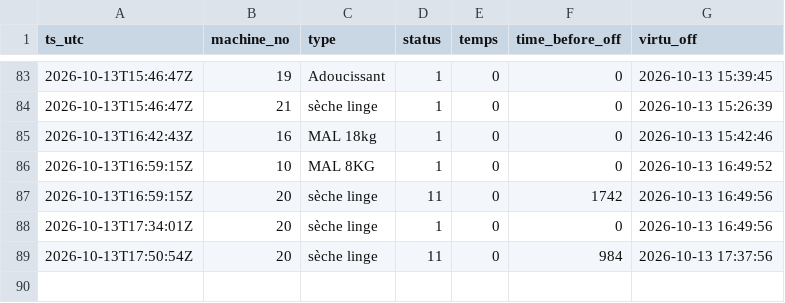
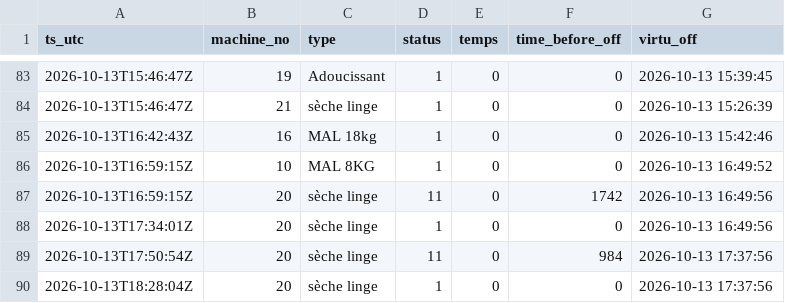
Before and after one commit to killianEurope/laundry-monitor, a CSV file: data/changes-2026-10.csv, drawn as a sheet; only a part is shown, gaps mark what is left out.

```diff
--- a/data/changes-2026-10.csv
+++ b/data/changes-2026-10.csv
@@ -89 +89,2 @@ ts_utc,machine_no,type,status,temps,time_before_off,virtu_off
 2026-10-13T17:50:54Z,20,sèche linge,11,0,984,2026-10-13 17:37:56
+2026-10-13T18:28:04Z,20,sèche linge,1,0,0,2026-10-13 17:37:56
```
Also changed, not shown: data/polls-2026-10.csv, 2 other files.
══════
__Task requirements__.
Look over the material above and show each line where "data" appears.

__Exercise result__.
Before and after one commit to killianEurope/laundry-monitor, a CSV file: data/changes-2026-10.csv, drawn as a sheet; only a part is shown, gaps mark what is left out.
--- a/data/changes-2026-10.csv
+++ b/data/changes-2026-10.csv
Also changed, not shown: data/polls-2026-10.csv, 2 other files.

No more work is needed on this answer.